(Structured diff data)
##########
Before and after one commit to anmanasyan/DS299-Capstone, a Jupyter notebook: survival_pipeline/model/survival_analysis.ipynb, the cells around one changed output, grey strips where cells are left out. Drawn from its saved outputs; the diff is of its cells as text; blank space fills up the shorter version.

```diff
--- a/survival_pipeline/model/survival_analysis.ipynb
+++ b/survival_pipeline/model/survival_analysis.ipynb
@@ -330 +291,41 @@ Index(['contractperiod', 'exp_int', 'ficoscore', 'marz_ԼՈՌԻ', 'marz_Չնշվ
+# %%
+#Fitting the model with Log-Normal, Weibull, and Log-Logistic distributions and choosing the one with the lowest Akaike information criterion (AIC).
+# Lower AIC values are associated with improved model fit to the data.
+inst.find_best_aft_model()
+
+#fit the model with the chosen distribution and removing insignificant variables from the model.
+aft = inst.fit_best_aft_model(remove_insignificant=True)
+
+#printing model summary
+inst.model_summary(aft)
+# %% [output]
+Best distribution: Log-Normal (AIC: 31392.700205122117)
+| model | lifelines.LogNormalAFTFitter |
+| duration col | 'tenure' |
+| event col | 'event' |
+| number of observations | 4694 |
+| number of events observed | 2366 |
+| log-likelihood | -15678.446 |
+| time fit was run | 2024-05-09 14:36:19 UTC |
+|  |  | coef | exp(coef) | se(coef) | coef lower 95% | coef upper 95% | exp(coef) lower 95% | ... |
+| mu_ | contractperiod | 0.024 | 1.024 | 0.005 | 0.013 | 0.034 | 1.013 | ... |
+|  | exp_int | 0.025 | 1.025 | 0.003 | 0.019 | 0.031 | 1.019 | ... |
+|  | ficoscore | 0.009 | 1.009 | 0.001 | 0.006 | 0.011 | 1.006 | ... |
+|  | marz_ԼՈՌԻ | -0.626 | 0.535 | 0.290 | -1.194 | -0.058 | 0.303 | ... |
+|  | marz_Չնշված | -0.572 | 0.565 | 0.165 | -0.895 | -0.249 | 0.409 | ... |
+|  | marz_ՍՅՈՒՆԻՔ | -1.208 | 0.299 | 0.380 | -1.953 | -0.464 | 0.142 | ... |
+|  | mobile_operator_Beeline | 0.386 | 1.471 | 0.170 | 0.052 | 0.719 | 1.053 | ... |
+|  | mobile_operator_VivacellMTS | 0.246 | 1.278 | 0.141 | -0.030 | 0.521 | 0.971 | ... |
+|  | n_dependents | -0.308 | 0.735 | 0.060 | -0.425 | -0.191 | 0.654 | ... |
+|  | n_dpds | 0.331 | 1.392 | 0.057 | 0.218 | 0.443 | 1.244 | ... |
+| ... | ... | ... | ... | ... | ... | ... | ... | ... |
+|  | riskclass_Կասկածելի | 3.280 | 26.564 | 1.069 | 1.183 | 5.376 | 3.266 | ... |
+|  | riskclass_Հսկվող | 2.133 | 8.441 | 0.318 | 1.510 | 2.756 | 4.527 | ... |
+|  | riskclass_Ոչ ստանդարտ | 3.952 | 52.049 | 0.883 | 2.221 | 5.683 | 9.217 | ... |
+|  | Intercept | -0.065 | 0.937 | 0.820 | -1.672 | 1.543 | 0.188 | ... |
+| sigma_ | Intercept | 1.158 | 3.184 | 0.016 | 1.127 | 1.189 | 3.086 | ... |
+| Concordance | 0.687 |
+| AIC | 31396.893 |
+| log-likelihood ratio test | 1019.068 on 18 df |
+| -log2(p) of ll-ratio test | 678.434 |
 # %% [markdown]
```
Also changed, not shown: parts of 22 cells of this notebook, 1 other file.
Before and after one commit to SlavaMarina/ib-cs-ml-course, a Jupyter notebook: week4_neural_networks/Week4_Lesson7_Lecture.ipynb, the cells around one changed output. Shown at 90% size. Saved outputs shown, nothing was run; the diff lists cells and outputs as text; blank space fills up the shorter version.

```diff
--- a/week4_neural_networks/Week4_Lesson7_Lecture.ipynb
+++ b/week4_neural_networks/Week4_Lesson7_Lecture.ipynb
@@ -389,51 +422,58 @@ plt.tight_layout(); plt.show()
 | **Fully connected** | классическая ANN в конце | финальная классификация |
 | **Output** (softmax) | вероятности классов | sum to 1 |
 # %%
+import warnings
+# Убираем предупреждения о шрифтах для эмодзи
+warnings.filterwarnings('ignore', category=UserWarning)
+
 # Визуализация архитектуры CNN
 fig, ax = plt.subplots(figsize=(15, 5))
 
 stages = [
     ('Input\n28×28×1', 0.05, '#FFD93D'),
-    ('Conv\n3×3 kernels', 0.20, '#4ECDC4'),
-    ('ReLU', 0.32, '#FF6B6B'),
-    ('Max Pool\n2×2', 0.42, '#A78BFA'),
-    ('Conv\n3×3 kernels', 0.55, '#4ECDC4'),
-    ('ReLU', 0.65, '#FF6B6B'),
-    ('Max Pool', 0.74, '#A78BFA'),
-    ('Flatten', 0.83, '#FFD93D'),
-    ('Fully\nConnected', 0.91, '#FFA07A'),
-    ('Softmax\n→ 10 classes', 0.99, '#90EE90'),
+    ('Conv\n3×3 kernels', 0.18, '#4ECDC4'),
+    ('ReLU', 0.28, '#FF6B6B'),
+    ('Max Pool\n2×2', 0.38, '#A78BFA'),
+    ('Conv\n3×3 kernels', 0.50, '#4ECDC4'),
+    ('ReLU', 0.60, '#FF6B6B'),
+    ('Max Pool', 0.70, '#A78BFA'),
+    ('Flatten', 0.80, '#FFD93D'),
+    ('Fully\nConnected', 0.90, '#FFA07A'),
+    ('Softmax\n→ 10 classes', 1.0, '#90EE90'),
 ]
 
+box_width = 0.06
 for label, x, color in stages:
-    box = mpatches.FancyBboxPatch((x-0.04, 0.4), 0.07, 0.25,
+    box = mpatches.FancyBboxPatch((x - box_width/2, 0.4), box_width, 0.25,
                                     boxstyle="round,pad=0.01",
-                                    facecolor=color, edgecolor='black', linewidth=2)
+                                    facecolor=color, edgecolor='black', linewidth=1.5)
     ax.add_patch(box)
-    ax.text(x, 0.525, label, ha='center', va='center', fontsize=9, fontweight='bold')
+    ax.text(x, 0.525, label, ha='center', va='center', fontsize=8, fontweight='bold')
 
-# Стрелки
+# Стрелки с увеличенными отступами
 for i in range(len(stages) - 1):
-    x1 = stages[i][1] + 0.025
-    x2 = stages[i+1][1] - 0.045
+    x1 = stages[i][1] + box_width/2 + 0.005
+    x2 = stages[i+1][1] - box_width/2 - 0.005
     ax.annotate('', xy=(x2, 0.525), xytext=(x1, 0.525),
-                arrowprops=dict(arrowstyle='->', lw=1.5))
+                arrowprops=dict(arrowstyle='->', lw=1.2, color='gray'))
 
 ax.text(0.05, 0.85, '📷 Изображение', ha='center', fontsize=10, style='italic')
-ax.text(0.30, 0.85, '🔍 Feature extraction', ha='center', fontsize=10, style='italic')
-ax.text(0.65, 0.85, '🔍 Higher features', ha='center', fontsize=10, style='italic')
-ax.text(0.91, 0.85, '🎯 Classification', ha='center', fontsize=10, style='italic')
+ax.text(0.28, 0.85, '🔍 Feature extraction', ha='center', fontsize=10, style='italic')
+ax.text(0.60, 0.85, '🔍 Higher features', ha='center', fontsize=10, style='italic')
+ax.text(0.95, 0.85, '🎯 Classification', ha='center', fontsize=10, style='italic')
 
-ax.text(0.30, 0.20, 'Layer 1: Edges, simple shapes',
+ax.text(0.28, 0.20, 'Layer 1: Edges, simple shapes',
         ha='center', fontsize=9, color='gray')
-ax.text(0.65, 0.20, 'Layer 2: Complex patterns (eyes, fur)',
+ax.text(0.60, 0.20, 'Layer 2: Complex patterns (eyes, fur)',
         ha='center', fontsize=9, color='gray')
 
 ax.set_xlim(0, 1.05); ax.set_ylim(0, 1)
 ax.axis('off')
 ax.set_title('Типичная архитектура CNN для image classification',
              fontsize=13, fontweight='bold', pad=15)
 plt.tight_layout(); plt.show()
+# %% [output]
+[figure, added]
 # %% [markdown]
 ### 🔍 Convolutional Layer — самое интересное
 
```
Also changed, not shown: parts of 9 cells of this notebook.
##########
TASK PROMPT:
The word "color" may occur in lines of the data above; say how many lines hold it, giving only the number.

RESULT OF THIS TASK:
6